The message was based on Romans 8: 32-35, 37-39
If God is for us, who is against us? He who did not withhold his own Son, but gave him up for all of us, will he not with him also give us everything else? Who will bring any charge against God’s elect? It is God who justifies. Who is to condemn? It is Christ Jesus, who died, yes, who was raised, who is at the right hand of God, who indeed intercedes for us. Who will separate us from the love of Christ? Will hardship, or distress, or persecution, or famine, or nakedness, or peril, or sword?….
No, in all these things we are more than conquerors through him who loved us. For I am convinced that neither death, nor life, nor angels, nor rulers, nor things present, nor things to come, nor powers, nor height, nor depth, nor anything else in all creation, will be able to separate us from the love of God in Christ Jesus our Lord.
Dear sisters and brothers,
Though all nations have committed to end AIDS by 2030, the UNAIDS report warns us our journey ahead to end AIDS is becoming more challenged, and if decisive and bold steps are not taken to overcome entrenched inequalities, we will fail.
Inequality and injustice are two faces of the same coin. If we are to remove inequality, we have to overcome injustice. Both the pandemics—HIV and COVID-19—clearly impact the most vulnerable communities—the same people who face the greatest injustice.
The words of assurance we read from Romans 8 clearly tell us that each child of God is entitled to the love of God. One of the questions that is posed to us is, how does this love translate to in the life of each girl, woman, and member of a marginalised community in the context of the HIV and COVID-19 pandemics? If an adolescent girl experiences the love of God—unhindered by the manipulations of our broken society—will she be so vulnerable to succumb to HIV? We can ask the same question in the context of each vulnerable child of God. Their inability to experience the love of God is because of the injustice that is so widespread. Injustice that perpetuates inequality.
As followers of Jesus, we are called to remove barriers that hinder the flow of the love of God, to each child of God. We are called to strive to overcome injustice and inequality, so that all will experience the embracing love of God. Ephesians 5:2 reminds us to live in love, as Christ loved us and gave himself up for us. We are called to walk in love and in humility and with grace, to see the presence of God in the others and not to judge and justify injustice and inequality. The reading from Romans 8 is a forceful expression of our faith and hope: In Jesus, God has given us everything and, in the future, nothing can separate us from God. May this commitment enable us to leave God in control and work hard to overcome injustice and inequality with our unconditional and inclusive love and compassion for others.

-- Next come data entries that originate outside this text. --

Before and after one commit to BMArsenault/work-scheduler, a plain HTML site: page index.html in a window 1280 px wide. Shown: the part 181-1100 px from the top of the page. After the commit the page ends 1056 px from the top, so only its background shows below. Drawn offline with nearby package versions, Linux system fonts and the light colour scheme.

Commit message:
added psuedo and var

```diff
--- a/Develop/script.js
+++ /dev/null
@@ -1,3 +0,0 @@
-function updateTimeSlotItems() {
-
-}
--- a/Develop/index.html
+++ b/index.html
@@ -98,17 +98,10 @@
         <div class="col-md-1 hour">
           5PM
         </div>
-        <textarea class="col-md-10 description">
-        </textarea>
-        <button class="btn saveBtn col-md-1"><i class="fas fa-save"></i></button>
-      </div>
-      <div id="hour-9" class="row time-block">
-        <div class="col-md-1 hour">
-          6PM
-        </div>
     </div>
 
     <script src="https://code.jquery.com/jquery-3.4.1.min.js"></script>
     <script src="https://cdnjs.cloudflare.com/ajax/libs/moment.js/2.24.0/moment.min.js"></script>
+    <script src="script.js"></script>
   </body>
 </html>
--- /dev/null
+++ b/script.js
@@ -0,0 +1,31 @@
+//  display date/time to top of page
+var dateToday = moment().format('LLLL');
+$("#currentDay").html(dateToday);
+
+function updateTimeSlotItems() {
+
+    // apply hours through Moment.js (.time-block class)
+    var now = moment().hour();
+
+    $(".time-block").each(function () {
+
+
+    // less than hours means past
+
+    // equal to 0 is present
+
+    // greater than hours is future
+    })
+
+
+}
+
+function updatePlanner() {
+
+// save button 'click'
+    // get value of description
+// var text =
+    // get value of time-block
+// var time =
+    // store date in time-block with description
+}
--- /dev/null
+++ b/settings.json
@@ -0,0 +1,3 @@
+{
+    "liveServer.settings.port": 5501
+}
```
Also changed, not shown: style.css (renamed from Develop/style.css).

In our Lord’s Prayer, we invoke the reign of God—thy kingdom come! Here and now! We are not asking God to take us to heaven. We are called to strive to bring heaven on earth. With love, to overcome injustice and inequality, to keep on track to end AIDS by 2030.

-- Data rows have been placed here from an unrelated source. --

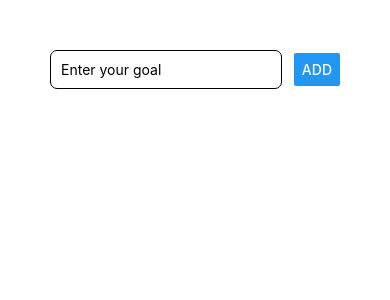
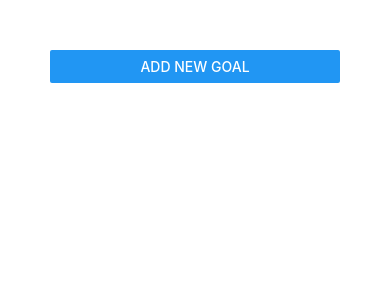
Before and after one commit to marutha/rn-guide, a React Native app: screen / in a window 390 px wide. Shown: the top 300 px of the page. Built offline with nearby package versions, Linux system fonts and the light colour scheme.

Commit message:
Add modal

```diff
--- a/App.js
+++ b/App.js
@@ -1,25 +1,33 @@
 import React, { useState } from 'react';
-import { StyleSheet, View, FlatList } from 'react-native';
+import { StyleSheet, View, FlatList, Button } from 'react-native';
 
 import GoalItem from './Components/GoalItem'
 import GoalInput from './Components/GoalInput'
 
 export default function App() {
   const [courseGoals, setCourseGoals] = useState([]);
+  const [isAddMode, setIsAddMode] = useState(false);
 
-  const addGoalHandler = (enteredGoal) =>
+  const addGoalHandler = (enteredGoal) => {
     setCourseGoals(courseGoals => [
       ...courseGoals,
       { id: Math.random().toString(), value: enteredGoal }
     ]);
+    toggleModal();
+  }
 
   const removeGoalHandler = (id) =>
     setCourseGoals(courseGoals => courseGoals.filter(goal => goal.id != id));
 
+  const toggleModal = () => setIsAddMode(mode => !mode);
+
   return (
     <View style={styles.screen}>
+      <Button title="Add new goal" onPress={toggleModal} />
       <GoalInput
+        visible={isAddMode}
         addGoalHandler={addGoalHandler}
+        cancelGoal={toggleModal}
       />
       <FlatList
         data={courseGoals}
--- a/Components/GoalInput.js
+++ b/Components/GoalInput.js
@@ -1,10 +1,15 @@
 import React, { useState } from 'react'
-import { View, TextInput, Button, StyleSheet, } from 'react-native'
+import { View, TextInput, Button, StyleSheet, Modal } from 'react-native'
 
 const GoalInput = props => {
   const [enteredGoal, setEnteredGoal] = useState('');
 
+  const addGoal = () => {
+    props.addGoalHandler(enteredGoal);
+    setEnteredGoal('');
+  }
   return (
+    <Modal visible={props.visible} animationType="slide">
       <View style={styles.inputContainer}>
         <TextInput
           placeholder="Enter your goal"
@@ -12,8 +17,16 @@
           onChangeText={setEnteredGoal}
           value={enteredGoal}
         />
-      <Button title="Add" onPress={props.addGoalHandler.bind(this, enteredGoal)} />
+        <View style={styles.buttonContainer}>
+          <View style={styles.button}>
+            <Button title="Cancel" color="red" onPress={props.cancelGoal} />
           </View>
+          <View style={styles.button}>
+            <Button title="Add" onPress={addGoal} />
+          </View>
+        </View>
+      </View>
+    </Modal>
   );
 }
 
@@ -21,8 +34,9 @@
 
 const styles = StyleSheet.create({
   inputContainer: {
-    flexDirection: 'row',
-    justifyContent: 'space-between',
+    flex: 1,
+    // flexDirection: 'row',
+    justifyContent: 'center',
     alignItems: 'center',
   },
   input: {
@@ -31,7 +45,16 @@
     borderWidth: 1,
     padding: 10,
     borderRadius: 7,
+    marginBottom: 10,
   },
+  buttonContainer: {
+    flexDirection: 'row',
+    justifyContent: 'space-between',
+    width: '60%',
+  },
+  button: {
+    width: '40%',
+  }
 });
 
 export default GoalInput;
```
Lines whose indentation alone changed are shown as unchanged.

If each child of God is entitled to the love of God, how does this love translate to the life of each girl, woman, and each member of a marginalised community in the context of the HIV and COVID-19 pandemics?
Can one experience the love of God without justice?
What barriers hinder a girl, woman, and member of a marginalised community to experience the love of God in the context of the HIV and COVID-19 pandemics?
What specific action and advocacy can we take to ensure that love and justice can flow unhindered and overcome inequalities?